I went to the Rolling Stones concert in Lucca Italy, but I didn’t “see” the show. Probably only about 10 percent of the 55,000 people attending were able to see the show, because it was general admission on a flat field, that sloped slightly downhill the opposite direction. It didn’t take long for the crowd to get frustrated and soon drunk concert attendees were climbing up anything they could find to get a glimpse of the stage. Trees and concert rigging were popular places to perch, but it seems the best seats in the house were on top of the portable toilets! The Rolling Stones concert in Lucca Italy can only be described as a spectacular disaster, but I’m still glad I went!
I didn’t go to Lucca with the intention of going to the concert. But on my second day there we drove by the venue where they were erecting the stage and I realized that the Rolling Stones would soon be playing only three blocks away from where I was staying. So, I decided to go, but by that time tickets were next to impossible to find. I tried buying some online but the websites were all in Italian and they would only snail mail the tickets. With only a few days to wait before the show, I didn’t want to risk the tickets not arriving in time. Finally, I looked on Craigslist and got lucky! An American many (Jason) was going to go with his girlfriend, but she cancelled on him at the last minute. Like I said, I got lucky, and he got $200.
The venue for the concert was a large field next to “the wall” in Lucca. Lucca is a small town surrounded by five kilometers of a wall that was built in the 16th century. The wall is about 20 feet tall, and the field was only about the size of a football field. The town’s population is only 87,000. So, when you add 55,000 concert attendees in such a tight space, it’s bound to be chaotic and crazy! The set-up was horrible; minimal parking, bottle neck entrances and exits, no seats (so we had to stand for four hours), and only about a dozen toilets for 55,000 people!
If people went to the Rolling Stones show in Lucca Italy just to see the show, they were probably disappointed, because hardly anyone could see the stage. However, if they went for the thrill of just being part of it, of joining in the spectacle and madness, they weren’t disappointed. After the initial shock of the lack luster planning, a certain surrender encompassed the crowd and we decided to just make the most of it. In general, the crowd was astonishingly patient with the chaos. I lost Jason when he went to the toilets. A cell signal was impossible to find and he apparently stood in line for an hour and half! Meanwhile I was in the center of the field and the crowd was surging forward and pressing against me. I couldn’t take it anymore, so I got the hell out and headed to find a safe spot on the perimeter.

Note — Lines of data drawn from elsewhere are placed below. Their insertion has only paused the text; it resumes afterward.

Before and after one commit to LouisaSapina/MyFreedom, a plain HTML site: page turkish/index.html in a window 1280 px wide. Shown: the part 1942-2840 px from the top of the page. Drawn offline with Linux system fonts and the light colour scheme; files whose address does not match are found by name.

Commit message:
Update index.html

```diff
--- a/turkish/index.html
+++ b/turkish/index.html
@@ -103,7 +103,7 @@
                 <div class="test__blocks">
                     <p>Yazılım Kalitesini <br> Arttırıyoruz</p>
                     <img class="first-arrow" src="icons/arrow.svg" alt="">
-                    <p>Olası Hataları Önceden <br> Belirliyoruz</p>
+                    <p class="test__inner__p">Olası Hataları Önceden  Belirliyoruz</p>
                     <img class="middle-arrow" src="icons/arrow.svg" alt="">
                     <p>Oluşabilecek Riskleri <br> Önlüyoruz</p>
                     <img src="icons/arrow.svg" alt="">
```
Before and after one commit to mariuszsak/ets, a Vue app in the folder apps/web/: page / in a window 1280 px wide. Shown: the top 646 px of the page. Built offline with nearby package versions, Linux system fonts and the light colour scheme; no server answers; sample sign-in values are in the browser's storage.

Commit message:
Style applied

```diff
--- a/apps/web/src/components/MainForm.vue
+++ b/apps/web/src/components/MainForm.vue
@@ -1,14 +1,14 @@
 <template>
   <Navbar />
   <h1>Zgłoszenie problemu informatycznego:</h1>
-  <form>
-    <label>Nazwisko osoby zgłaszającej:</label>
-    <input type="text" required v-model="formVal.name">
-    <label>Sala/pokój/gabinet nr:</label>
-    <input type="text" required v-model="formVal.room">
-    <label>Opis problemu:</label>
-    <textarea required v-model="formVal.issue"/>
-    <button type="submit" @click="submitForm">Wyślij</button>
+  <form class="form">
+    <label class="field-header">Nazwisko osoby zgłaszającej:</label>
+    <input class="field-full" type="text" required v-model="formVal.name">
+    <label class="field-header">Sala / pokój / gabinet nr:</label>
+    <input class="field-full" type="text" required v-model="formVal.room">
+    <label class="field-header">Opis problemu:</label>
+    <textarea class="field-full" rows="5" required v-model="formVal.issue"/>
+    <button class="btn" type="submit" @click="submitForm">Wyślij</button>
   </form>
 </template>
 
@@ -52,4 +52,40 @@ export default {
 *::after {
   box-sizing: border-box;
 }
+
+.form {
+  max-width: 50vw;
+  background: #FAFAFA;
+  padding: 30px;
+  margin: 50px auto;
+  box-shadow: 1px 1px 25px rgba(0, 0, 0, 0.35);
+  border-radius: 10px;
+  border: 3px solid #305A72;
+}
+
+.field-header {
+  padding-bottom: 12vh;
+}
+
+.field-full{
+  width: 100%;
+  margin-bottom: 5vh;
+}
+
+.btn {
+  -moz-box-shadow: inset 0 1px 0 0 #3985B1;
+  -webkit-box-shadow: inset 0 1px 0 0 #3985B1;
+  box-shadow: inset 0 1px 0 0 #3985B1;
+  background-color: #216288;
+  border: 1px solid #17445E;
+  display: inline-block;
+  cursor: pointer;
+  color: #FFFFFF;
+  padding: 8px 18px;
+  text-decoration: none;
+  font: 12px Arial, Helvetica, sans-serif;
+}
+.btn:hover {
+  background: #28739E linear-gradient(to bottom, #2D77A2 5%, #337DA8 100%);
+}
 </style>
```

It was on my way over towards the vendor tents that I unexpectedly was kissed by an entertaining intoxicated man with a British flag wrapped around him. Shortly after that, I met Sep and Christian, from London. They were hilarious and well stocked with a wide variety of intoxicants. They had me relaxed and laughing in no time, and after several $8 beers and some Monty Python impersonations, I was in a much better mood!
Somehow, during all the madness, I did manage to enjoy the music. There is no doubt that the Stones still ROCK! Seriously, they gyrate and jam like young men. Mick Jager may be 74 years old, but he struts across stage like a young rooster that rules the roost. Aside from an hour long intermission, they plaid nonstop and without even an opening band.
The first hour of the show didn’t impress me, as it was mostly new songs, but after the intermission they really started to rock like only the Rolling Stones can! They entertained us with their old school classics, including Sympathy for the Devil, Honkey Tonk Woman, It’s Only Rock n’ Roll, Satisfaction, You Can’t Always Get What You Want (I think that had special meeting to the crowd at the time), Midnight Rambler, and Gimme Shelter.
Gimme Shelter was surprisingly my favorite song of the night. It touched me deeply as they showed footage of 1960s riots and protests. The lyrics “It’s just a shot away” made me think a lot of the western world’s problems with gun violence, and I was suddenly happy about the inconvenient, but tight security, getting into the show. I liked that they end the song about love, and then switch the lyrics to “It’s just a kiss away.” If only that were true. I’ve had many kisses sadly void of love, but that is another whole blog post.
The night was wonderful and horrible all at once, but it was a spectacular disaster I will never forget. At the end of the show, even though I had blisters on my feet, and had only a glimpse of the stage for about 10 seconds during the entire concert, I was glad to be there. I was happy to be alive and well in beautiful Lucca, Italy, watching one of the most iconic rock n roll bands of all time!